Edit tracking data
:::::

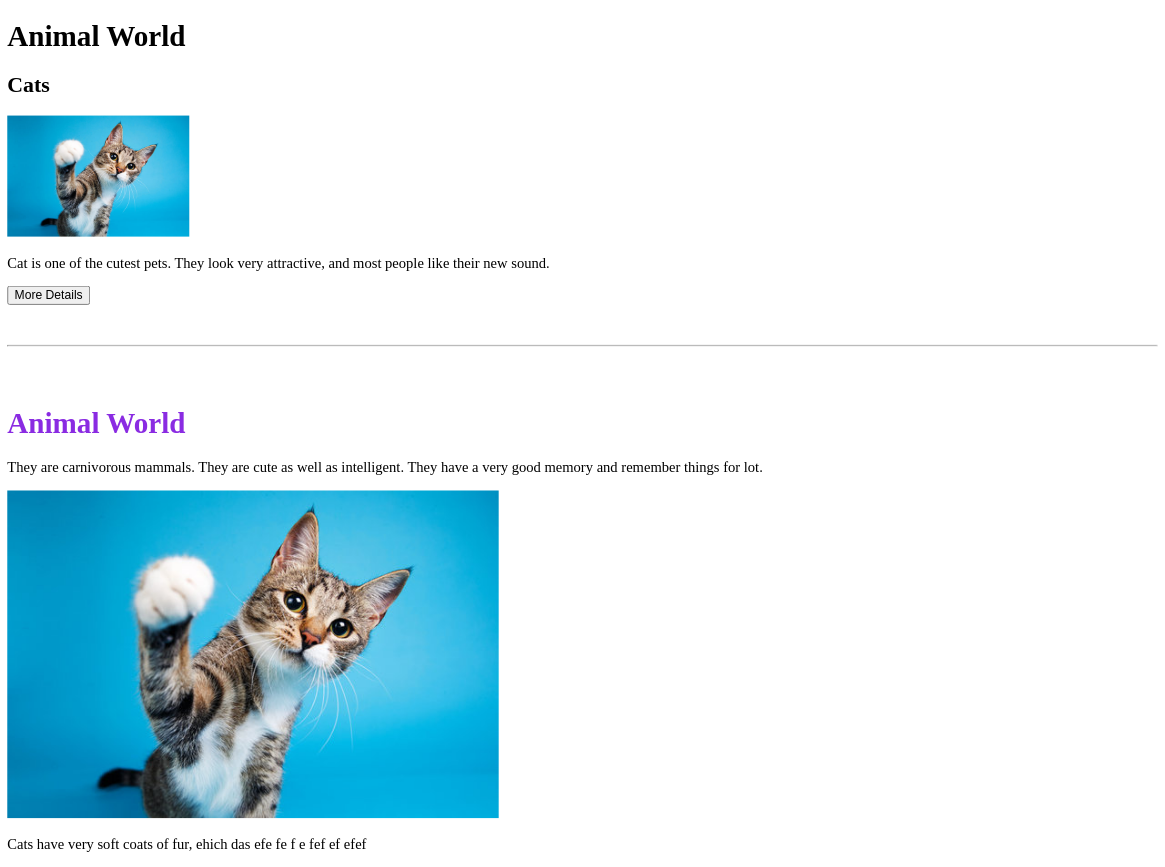
Repository: DhananjayaLakshan/Uom-Web_Design_For_Beginners
Page: Ajax/index.html
These files come from the project's save history. The page is drawn as it stood at one moment and after the next save; the edit follows.
The browser window is 1280 px wide. The pictures show the whole page, at 91% of full size.

Above is the page before, as saved 2023-12-02 23:07:52.

### Ajax/index.html
<!DOCTYPE html>
<html lang="en">
<head>
    <meta charset="UTF-8">
    <meta name="viewport" content="width=device-width, initial-scale=1.0">
    <title>Ajax</title>
    <script src="https://code.jquery.com/jquery-3.7.1.min.js"></script>
</head>
<body>

    <h1>Animal World</h1>
    <p><h2>Cats</h2></p>
    <img src="cat.jpg" alt="cat" style="width: 200px;">
    <div>
        <p>Cat is one of the cutest pets. They look very attractive, and most people like their new sound.</p>
    </div>

    <button id="button1">More Details</button>

    <div id="div1"> </div>

    <script>
        $(document).ready(function(){
            $('#button1').click(function(){
                $.ajax('moreinfo.html', {
                    success:function(result){
                        $('#div1').append(result);
                        $('#button1').hide();
                    }
                });
            });
        });
    </script>

    <br><br>
    <hr>
    <br><br>

    <h1 style="color: blueviolet;">Animal World</h1>
    <div id="div2"></div>

    <script>
        $(document).ready(function(){
            $('#div2').load('moreinfo.html');
        });
    </script>


</body>
</html>

### Ajax/moreinfo.html
<!DOCTYPE html>
<html lang="en">
<head>
    <meta charset="UTF-8">
    <meta name="viewport" content="width=device-width, initial-scale=1.0">
    <title>Document</title>
    <script src="jquery-3.7.1.min.js"></script>
</head>
<body>

    <div><p>They are carnivorous mammals. They are cute as well as intelligent. They have a very good memory and remember things for lot.</p></div>
    <img src="cat.jpg" alt="">
    <div><p>Cats have very soft coats of fur, ehich das efe fe f e fef ef efef </p></div>
</body>
</html>

Loaded but not shown: Ajax/jquery-3.7.1.min.js (library)

After the next save:
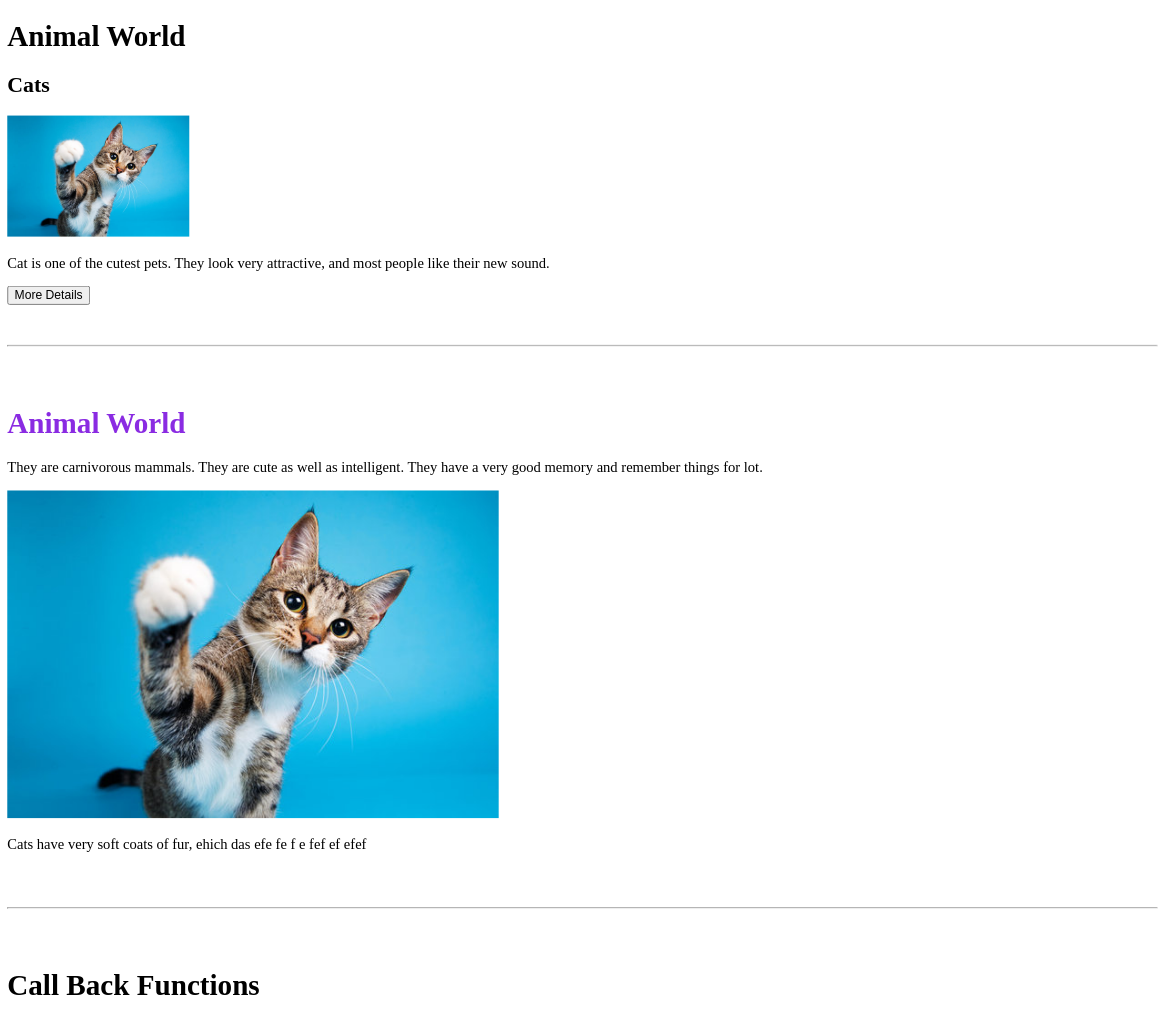
Saved 49 s later.
--- a/Ajax/index.html
+++ b/Ajax/index.html
@@ -45,6 +45,12 @@
         });
     </script>
 
+<br><br>
+<hr>
+<br><br>
+
+<h1>Call Back Functions</h1>
+
 
 </body>
 </html>
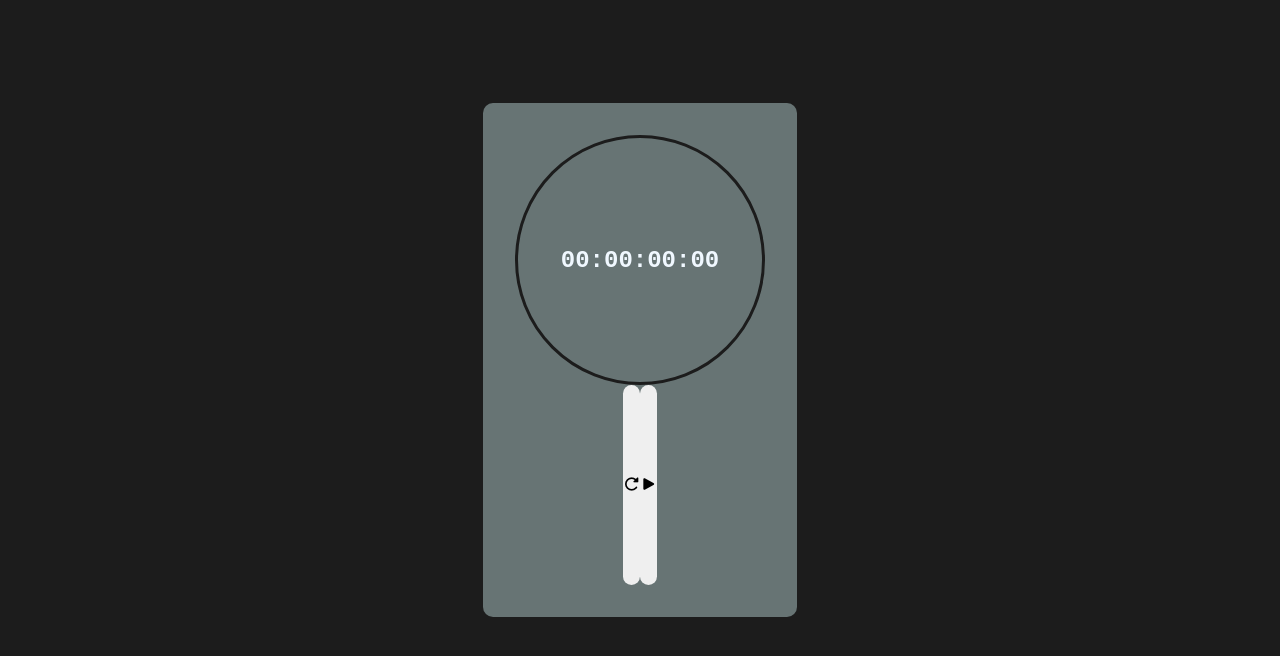
Repository: ValdemarCaculo/TEMPORIZADOR
Page: index.html
These files come from the project's save history. The page is drawn as it stood at one moment and after the next save; the edit follows.
The browser window is 1280 px wide. The pictures show the whole page.
Some web libraries are served in a nearby version.

Above is the page before, as saved 2025-12-06 15:32:04.

After the next save:
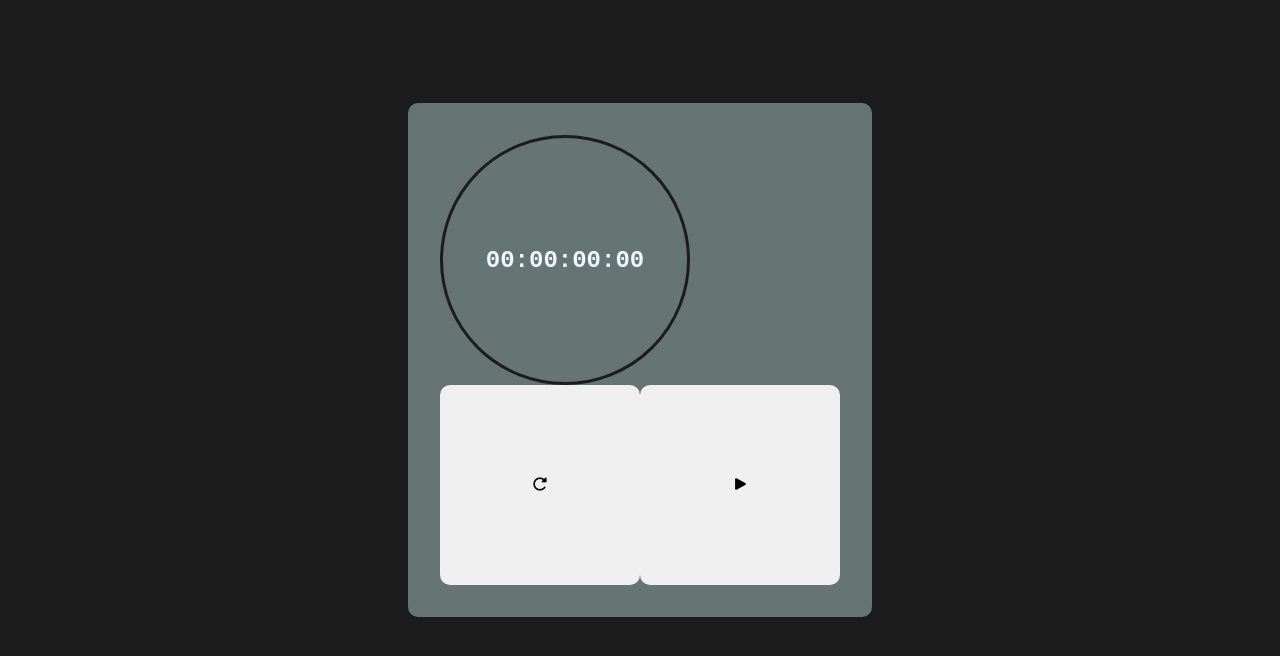
Saved 4 s later.
--- a/CSS/style.css
+++ b/CSS/style.css
@@ -36,7 +36,7 @@ body {
 
 button {
     border-radius: 10px;
-   width: 2p0px;
+   width: 200px;
    height: 200px;
     border: none;
     transition: 3ms ;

:::::

To do
From the line with "Repository: ValdemarCaculo/TEMPORIZADOR" up to and including the line with "border-radius: 10px;" above, retype every line exactly and nothing more; leave out the pictures.

Exercise answer
Repository: ValdemarCaculo/TEMPORIZADOR
Page: index.html
These files come from the project's save history. The page is drawn as it stood at one moment and after the next save; the edit follows.
The browser window is 1280 px wide. The pictures show the whole page.
Some web libraries are served in a nearby version.

Above is the page before, as saved 2025-12-06 15:32:04.

After the next save:
Saved 4 s later.
--- a/CSS/style.css
+++ b/CSS/style.css
@@ -36,7 +36,7 @@ body {
 
 button {
     border-radius: 10px;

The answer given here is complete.